Diversification among risk factors
“For asset classes, there is a jump in the average cross-correlation from 30% during quiet markets to 59% during turbulent markets. This rise in correlation comes primarily from the various equity and equity-driven asset classes. The well-known observation from this analysis is that asset class diversification tends to disappear when it is most needed: during periods of market stress,” writes PIMCO executive vice president Sébastien Page. “Investors are now realizing that asset classes are just ‘containers’ for underlying risk factors. Therefore, diversifying among risk factors directly may be more efficient than diversifying across asset classes.”
The Odey Special Situations Fund declined - 0.3% in November, according to a copy of its monthly investor update, which ValueWalk has been able to review. Following this performance, the $94 million fund has returned - 12.4% year-to-date. It remains 2.16% ahead of its benchmark, the MSCI World Index, for the year. In the November Read More
Page compares risk factors to macronutrients (fat, carbs, protein): no matter how diverse your diet is in terms of food choices, if you get too many carbs and too little protein you won’t be healthy. Similarly, he sees asset allocation as a tool for achieving risk factor allocation, not an end unto itself.
While this goes against traditional asset construction techniques, it doesn’t contradict what has really worked in the past.
Use of Sharpe ratio

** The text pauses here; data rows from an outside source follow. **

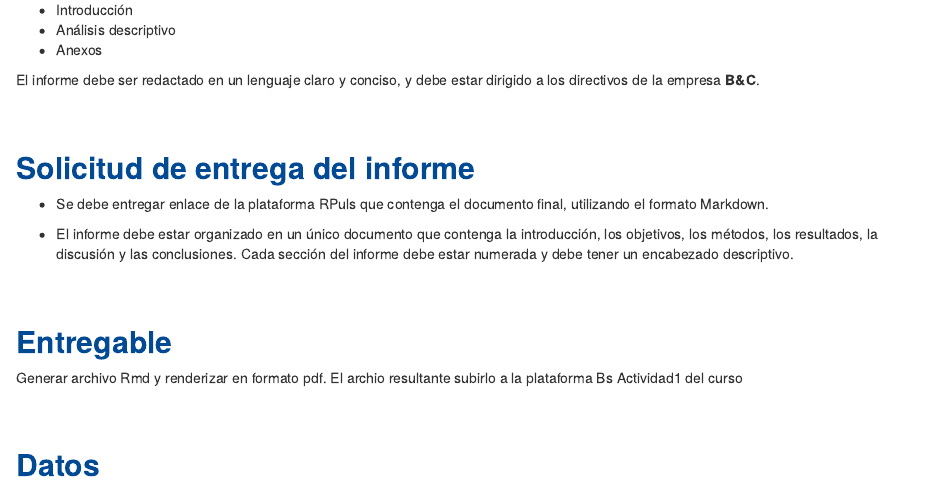
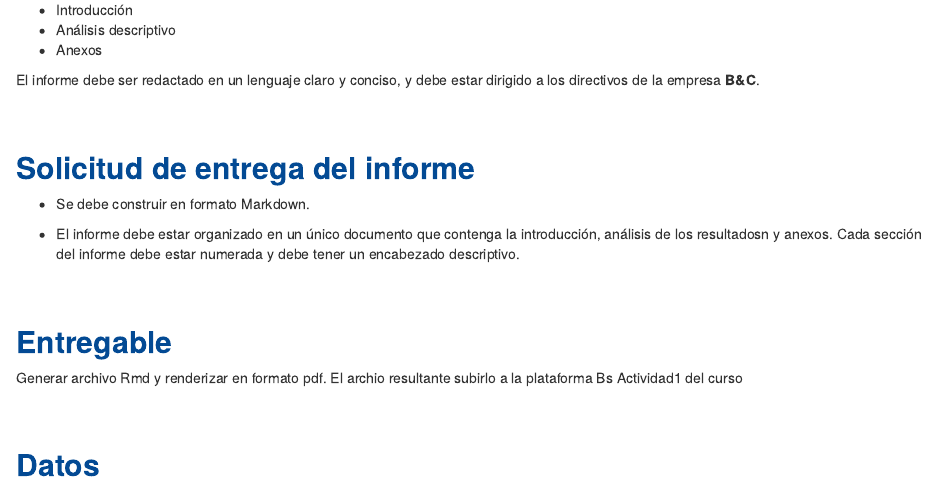
Before and after one commit to Centromagis/actividad1MET, an R Markdown document (index.Rmd): the page in a window 1100 px wide, from 1320 px down. Rendered offline with R 4.5, knitr and Pandoc, with nearby package versions; some code elsewhere in the file could not run offline; a font, style sheet, LaTeX package, included part or bibliography that could not be used is replaced or left out.

Commit message:
ajustes del enunciado

```diff
--- a/index.Rmd
+++ b/index.Rmd
@@ -79,9 +79,9 @@ El informe debe ser redactado en un lenguaje claro y conciso, y debe estar dirig
 
 ## <span style="color:#034a94"> **Solicitud de entrega del informe**</span>
 
-* Se debe entregar enlace de la plataforma RPuls que contenga el documento final, utilizando el formato Markdown.
+* Se debe construir en formato Markdown.
 
-* El informe debe estar organizado en un único documento que contenga la introducción, los objetivos, los métodos, los resultados, la discusión y las conclusiones. Cada sección del informe debe estar numerada y debe tener un encabezado descriptivo.
+* El informe debe estar organizado en un único documento que contenga la introducción, análisis de los resultadosn y anexos. Cada sección del informe debe estar numerada y debe tener un encabezado descriptivo.
 
 
 </br></br>
```
Also changed, not shown: 4 other files.
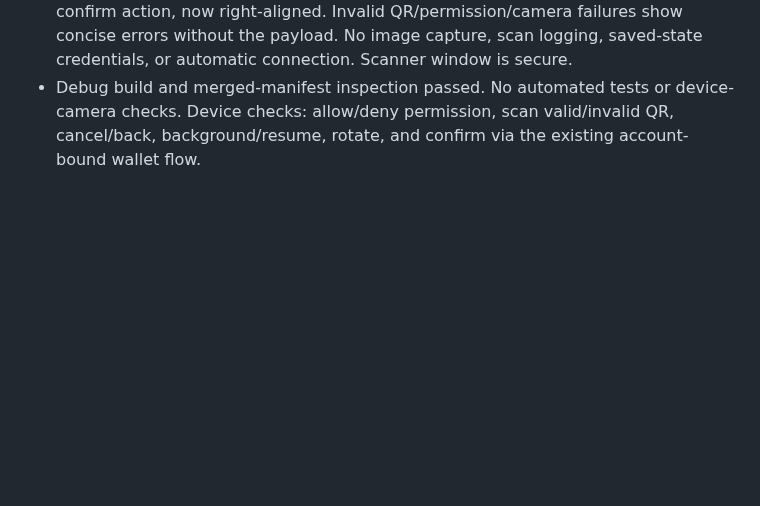
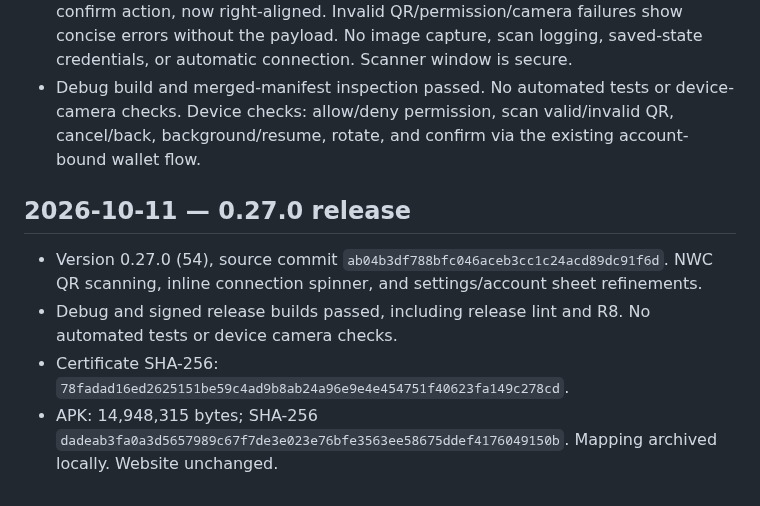
Before and after one commit to Sebastix/plume, a Markdown page: docs/VALIDATION.md, the part around the change. GitHub-like rendering; blank space fills up the shorter version.

Commit message:
docs: record 0.27.0 release validation

```diff
--- a/docs/VALIDATION.md
+++ b/docs/VALIDATION.md
@@ -641,3 +641,10 @@ Confirmed the Eurosky getBlob URL shown in the report returns HTTP 200 and image
 - Camera/decoding work runs on library worker threads; parsing runs on Dispatchers.Default. Preview pauses on lifecycle pause and disposal. Closing/cancelling does not connect a wallet.
 - Valid NWC scans fill the masked in-memory field and require the existing explicit confirm action, now right-aligned. Invalid QR/permission/camera failures show concise errors without the payload. No image capture, scan logging, saved-state credentials, or automatic connection. Scanner window is secure.
 - Debug build and merged-manifest inspection passed. No automated tests or device-camera checks. Device checks: allow/deny permission, scan valid/invalid QR, cancel/back, background/resume, rotate, and confirm via the existing account-bound wallet flow.
+
+## 2026-10-11 — 0.27.0 release
+
+- Version 0.27.0 (54), source commit `ab04b3df788bfc046aceb3cc1c24acd89dc91f6d`. NWC QR scanning, inline connection spinner, and settings/account sheet refinements.
+- Debug and signed release builds passed, including release lint and R8. No automated tests or device camera checks.
+- Certificate SHA-256: `78fadad16ed2625151be59c4ad9b8ab24a96e9e4e454751f40623fa149c278cd`.
+- APK: 14,948,315 bytes; SHA-256 `dadeab3fa0a3d5657989c67f7de3e023e76bfe3563ee58675ddef4176049150b`. Mapping archived locally. Website unchanged.
```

“Investors like to use the Sharpe ratio,” writes Page. “But it is becoming evident that minimizing exposure to large losses, or ‘tail risk,’ is what really matters. After all, large and permanent losses are ultimately far more relevant to the investor than transitory swings in valuations.”
This is exactly what successful value investors have done, to great effect. The most famous example of course is Warren Buffett, and recent research has reached the same conclusion as Page – Buffett isn’t rich because he has maintained such a high Sharpe ratio, but because he has patiently accumulated value for fifty years while avoiding major setbacks. In fact, Page cites a hypothetical investment strategy developed by Andrew Lo that has a Sharpe ratio double the S&P 500 (INDEXSP:.INX) average and reduces volatility measured by the standard deviation of returns, but it increases tail risk significantly. Following the strategy gives a good chance of earning strong returns in the short run while increasing the odds of getting wiped out down the road.
“Risk should not be defined solely as volatility; investors should seek to explicitly measure and manage tail-risk exposures,” Page concludes.